8. The IRS says it recognizes cryptocurrency as property. Again, that’s not totally new, but as far as silver linings go, it does show that the United States government realizes that crypto is here to stay!
Of course, there has been no shortage of complaints about the IRS guidance, which does contain a few eyebrow-raising stipulations. Here are a few of the bugbears that already have the crypto-sphere tearing its hair out:
1. Hard forks will all be taxable. Many argue that it hardly seems fair to tax all airdrops in this way. After all, is it really your fault if the token you own suddenly hard forks?
2. Taxing withdrawals in fiat seems fair game to many crypto users. So why does the IRS insist that all sorts of other crypto transactions need to be reported (and taxed)?

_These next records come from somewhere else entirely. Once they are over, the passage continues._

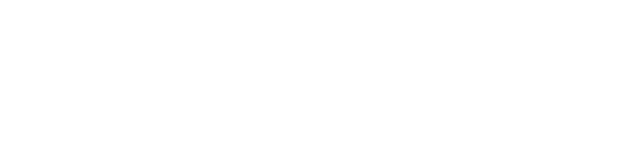
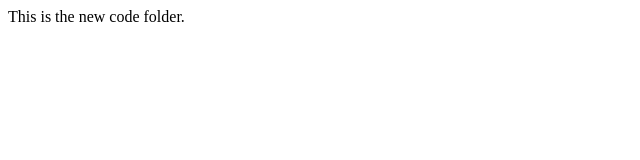
Before and after one commit to vgaines5487/TestRepo, a plain HTML site: page index.html in a window 1280 px wide. Shown: the whole page, without its empty margins (0-640 px from the left). Drawn offline with Linux system fonts and the light colour scheme.

Commit message:
First Commit

```diff
--- a/index.html
+++ b/index.html
@@ -2,5 +2,8 @@
 <html>
     <head>
         <title>Test Code</title>
+        <body>
+            This is the new code folder.
+        </body>
     </head>
 </html>
```
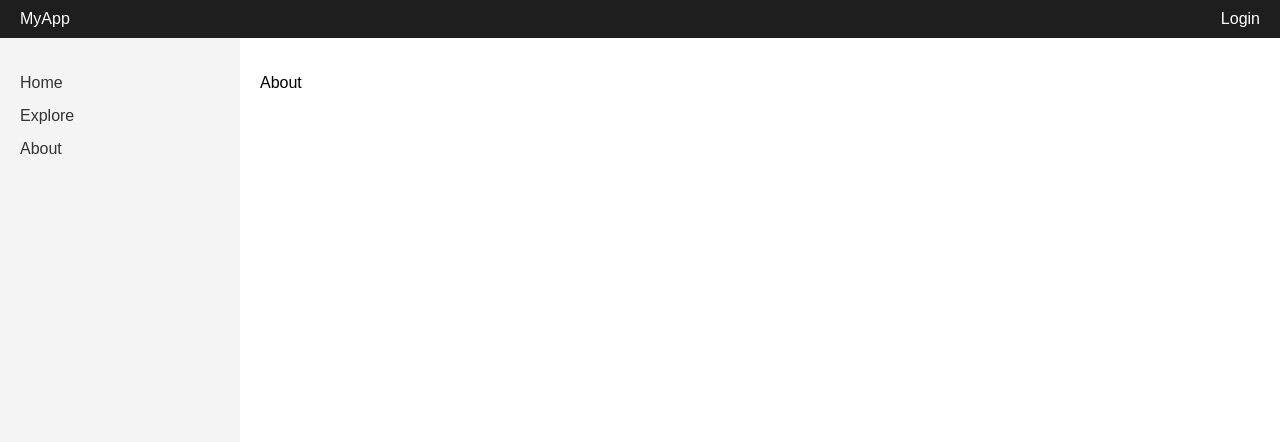
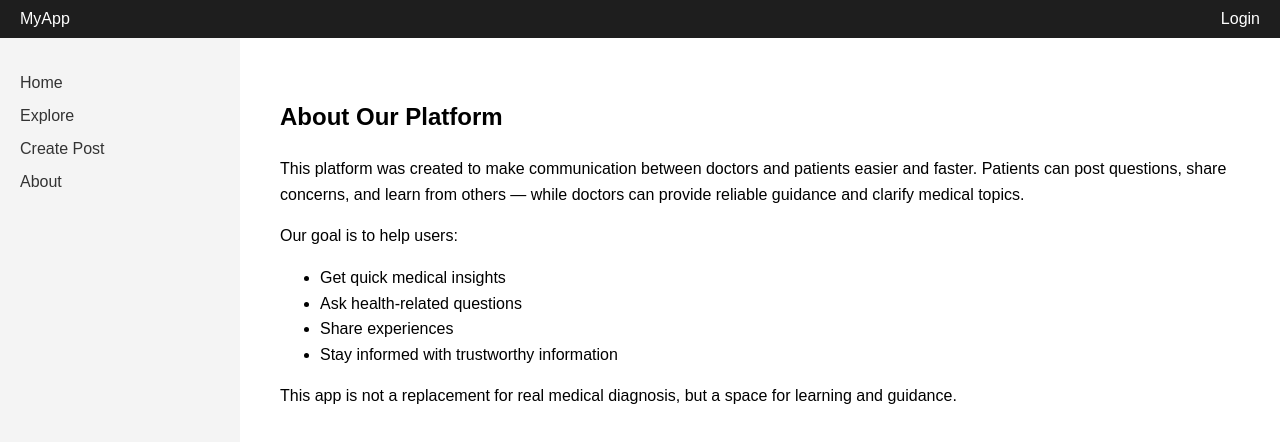
Before and after one commit to saad-alSouheil/CSCI426-Project01, a React (Create React App) app: page /about in a window 1280 px wide. Shown: the top 442 px of the page. Built offline with nearby package versions, Linux system fonts and the light colour scheme.

Commit message:
Profile01

```diff
--- a/src/App.js
+++ b/src/App.js
@@ -111,7 +111,7 @@ const handleAddComment = (postId, text) => {
       <Route path="/about" element={<About />} />
       {currentUser && (
           <>
-            <Route path="/profile" element={<Profile user={currentUser} />} />
+            <Route path="/profile" element={<Profile user={currentUser} currentUser={currentUser} posts={allPosts} setCurrentUser={setCurrentUser} setUsers={setUsers} />} />
           </>
         )
       }
--- a/src/components/Navbar.js
+++ b/src/components/Navbar.js
@@ -18,6 +18,7 @@ function Navbar({ currentUser }) {
         </li>
         <li><Link to="/posts">Explore</Link></li>
         <li>{currentUser?.role === "doctor" && <Link to="/discussions">Discussions</Link>}</li>
+        <li><Link to="/create-post">Create Post</Link></li>
         <li>{currentUser && <Link to="/profile">Profile</Link>}</li>
         <li><Link to="/about">About</Link></li>
       </ul>
--- a/src/data/Users.js
+++ b/src/data/Users.js
@@ -1,5 +1,5 @@
 
 export const preloadedUsers = [
-  { id: 1, username: "doctor1", role: "doctor", bio: "I am a doctor.", gender:"female" },
-  { id: 2, username: "patient1", role: "patient", bio: "I am a patient.", gender: "male"},
+  { id: 1, username: "doctor1", role: "doctor", bio: "I am a doctor.", gender:"female", profilePicture: ""},
+  { id: 2, username: "patient1", role: "patient", bio: "I am a patient.", gender: "male", profilePicture: ""},
 ];
--- a/src/data/postsData.js
+++ b/src/data/postsData.js
@@ -3,7 +3,7 @@ export const postsData = [
     id: 1,
     title: "New Guidelines for Diabetes Patients",
     content: "A summary of the new 2025 study regarding diabetic nutrition...",
-    author: "Dr. Sarah Haddad",
+    author: "doctor1",
     role: "doctor",
     date: "2025-01-10",
     type: "study",
--- a/src/pages/About.js
+++ b/src/pages/About.js
@@ -1,11 +1,32 @@
 import React from "react";
 
-function About(){
-    return(
-        <div>
-            <p>About</p>
-        </div>
-    );
+export default function About() {
+  return (
+    <div style={{ padding: "20px", lineHeight: "1.6" }}>
+      <h2>About Our Platform</h2>
+
+      <p>
+        This platform was created to make communication between doctors and
+        patients easier and faster. Patients can post questions, share concerns,
+        and learn from others — while doctors can provide reliable guidance and
+        clarify medical topics.
+      </p>
+
+      <p>
+        Our goal is to help users:
+      </p>
+
+      <ul>
+        <li>Get quick medical insights</li>
+        <li>Ask health-related questions</li>
+        <li>Share experiences</li>
+        <li>Stay informed with trustworthy information</li>
+      </ul>
+
+      <p>
+        This app is not a replacement for real medical diagnosis, but a space
+        for learning and guidance.
+      </p>
+    </div>
+  );
 }
-
-export default About;
--- a/src/pages/Profile.js
+++ b/src/pages/Profile.js
@@ -1,11 +1,79 @@
-// src/pages/Profile.jsx
-export default function Profile({ user }) {
+import React from 'react';
+import { useState } from 'react';
+import PostCards from "../components/PostCards";
+
+export default function Profile({ user, currentUser, posts, setCurrentUser, setUsers  }) {
+  // Filter posts where author matches either username or full name
+  const filteredPosts = posts.filter(p =>
+    p?.author === currentUser?.username ||
+    p?.author === currentUser?.name
+  );
+
+  const [isEditing, setIsEditing] = useState(false);
+  const [editedBio, setEditedBio] = useState(user.bio || "");
+
+ const handleBioUpdate = () => {
+    const updatedUser = {
+      ...user,
+      bio: editedBio
+    };
+
+    setCurrentUser(updatedUser);
+    setUsers(prevUsers =>
+      prevUsers.map(u => u.id === user.id ? updatedUser : u)
+    );
+
+    setIsEditing(false);
+  };
+
   return (
     <div>
       <h2>My Profile</h2>
       <p><b>Username:</b> {user.username}</p>
       <p><b>Role:</b> {user.role}</p>
-      <p><b>Bio:</b> {user.bio || "No bio yet"}</p>
+      <p><b>Gender:</b> {user.gender}</p>
+
+       {/* Bio Section with Edit Functionality */}
+      <div>
+        <b>Bio:</b>
+        {isEditing ? (
+          <div>
+            <textarea
+              value={editedBio}
+              onChange={(e) => setEditedBio(e.target.value)}
+              rows="3"
+              placeholder="Tell us about yourself..."
+            />
+            <button onClick={handleBioUpdate}>Save</button>
+            <button onClick={() => {
+              setEditedBio(user.bio || "");
+              setIsEditing(false);
+            }}>Cancel</button>
+          </div>
+        ) : (
+          <div>
+            <p>{user.bio || "No bio yet"}</p>
+            <button onClick={() => setIsEditing(true)}>Edit Bio</button>
+          </div>
+        )}
+      </div>
+<hr />
+      <div style={{ marginTop: "20px" }}>
+         <h3 className="posts-count">My Posts ({filteredPosts.length})</h3>
+        {filteredPosts.length === 0 ? (
+          <p className="no-posts">
+            No posts yet. Start by creating your first post!
+          </p>
+        ) : (
+          filteredPosts.map((d) => (
+            <PostCards
+              key={d.id}
+              post={d}
+              currentUser={currentUser}
+            />
+          ))
+        )}
+      </div>
     </div>
   );
 }
```
Also changed, not shown: src/style/Profile.css (added).
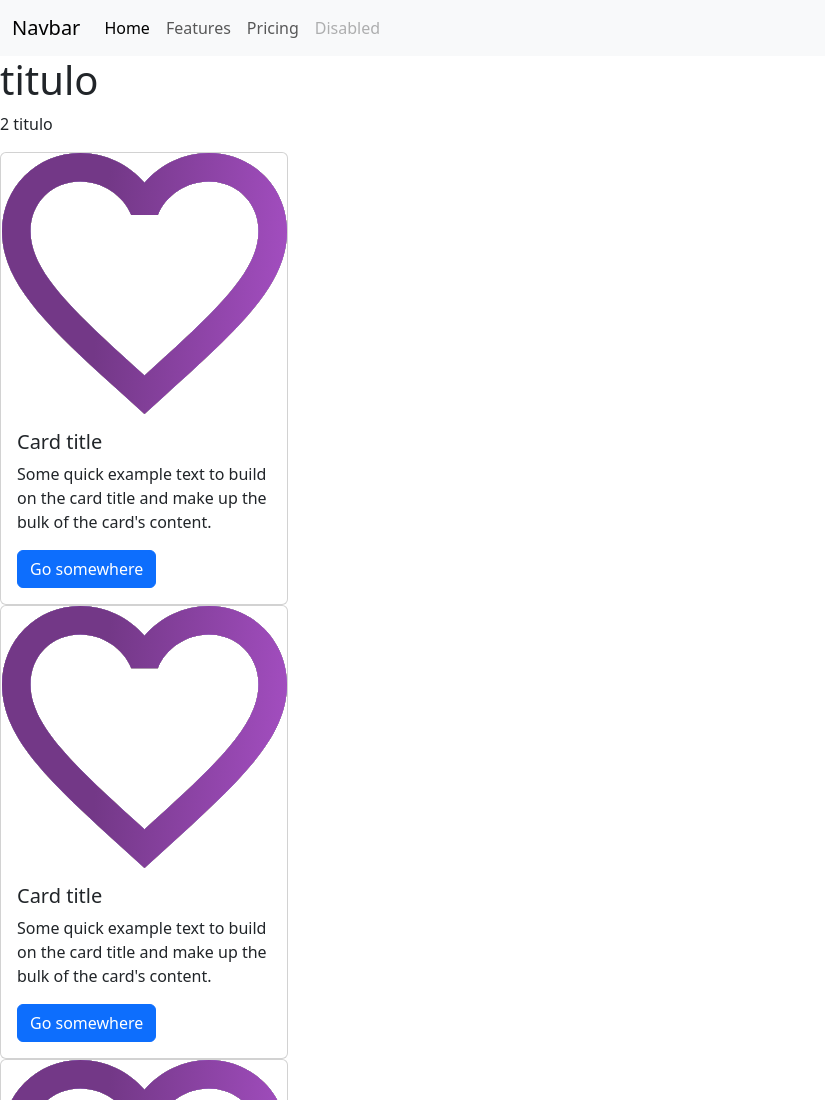
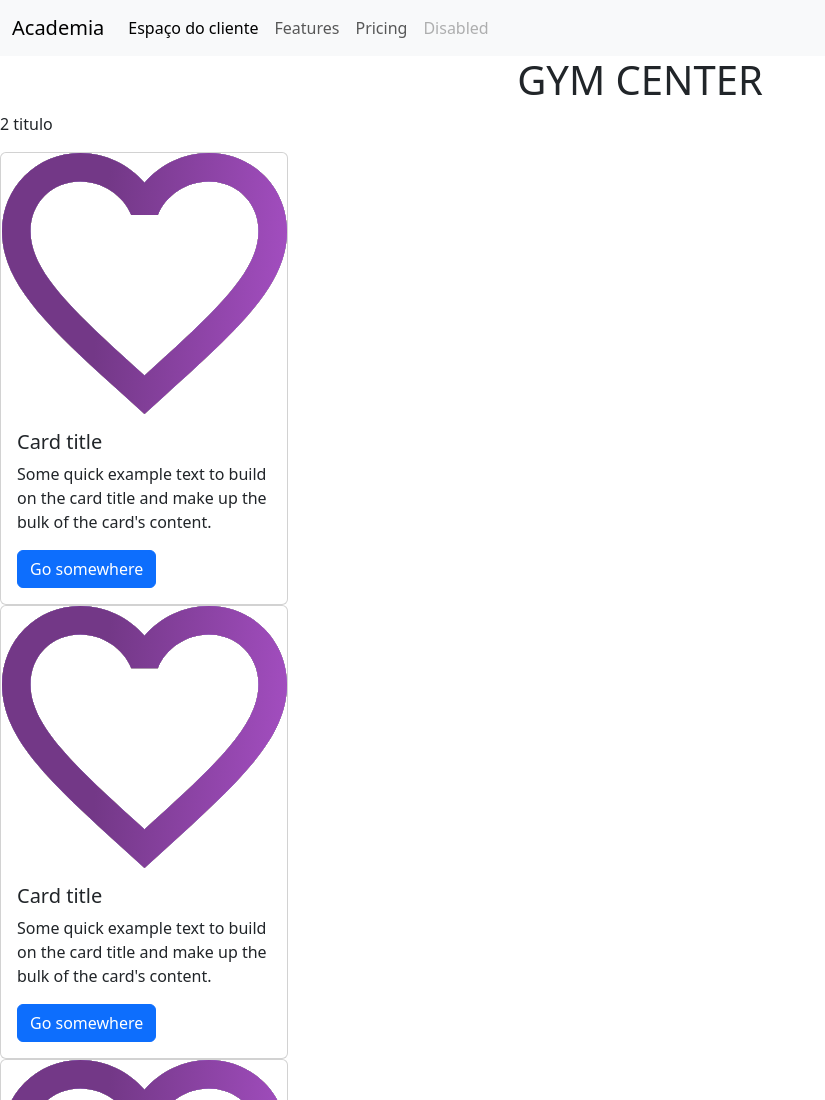
Before and after one commit to kauadacosta/2eliria, a plain HTML site: page index.html in a window 1280 px wide. Shown: the top 1100 px of the page, without its empty margins (0-825 px from the left). Drawn offline with nearby package versions, Linux system fonts and the light colour scheme.

Commit message:
Add files via upload

```diff
--- a/index.html
+++ b/index.html
@@ -12,14 +12,14 @@
 
     <nav class="navbar navbar-expand-lg bg-body-tertiary">
         <div class="container-fluid">
-          <a class="navbar-brand" href="#">Navbar</a>
+          <a class="navbar-brand" href="#">Academia</a>
           <button class="navbar-toggler" type="button" data-bs-toggle="collapse" data-bs-target="#navbarNav" aria-controls="navbarNav" aria-expanded="false" aria-label="Toggle navigation">
             <span class="navbar-toggler-icon"></span>
           </button>
           <div class="collapse navbar-collapse" id="navbarNav">
             <ul class="navbar-nav">
               <li class="nav-item">
-                <a class="nav-link active" aria-current="page" href="#">Home</a>
+                <a class="nav-link active" aria-current="page" href="https://espacodocliente.smartfit.com.br/pt-BR/v2/login">Espaço do cliente</a>
               </li>
               <li class="nav-item">
                 <a class="nav-link" href="#">Features</a>
@@ -35,7 +35,7 @@
         </div>
       </nav>
 
-      <h1>titulo</h1>
+      <h1 class="text-center" >GYM CENTER</h1>
       <p>2 titulo</p>
 
       <div class="card" style="width: 18rem;">
```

@lopp This is why you should only be taxed on to cashout to fiat. And if you have no basis then you get flat tax from zero cost basis
— steve (@btcfeen)
3. There are a lot of guidelines to get through across several pages of documents. Some folk may need an accountant or a tax lawyer to navigate the rulings – and that’s not something that most normal crypto traders can afford.
4. The IRS seems to have gotten itself into a pickle about the correct use of the word “airdrop.” It seems to believe that airdrops only come about as a result of hard forks. It’s hard to see how users won’t get serious headaches trying to understand what kind of “airdrops” they do or do not need to report.
What do you think about the IRS’ new guidelines? Is the glass now half full or half empty when it comes to crypto tax in the United States? Let us know in the comments below, or via our Twitter, Facebook or Telegram channels – we’d love to hear your thoughts!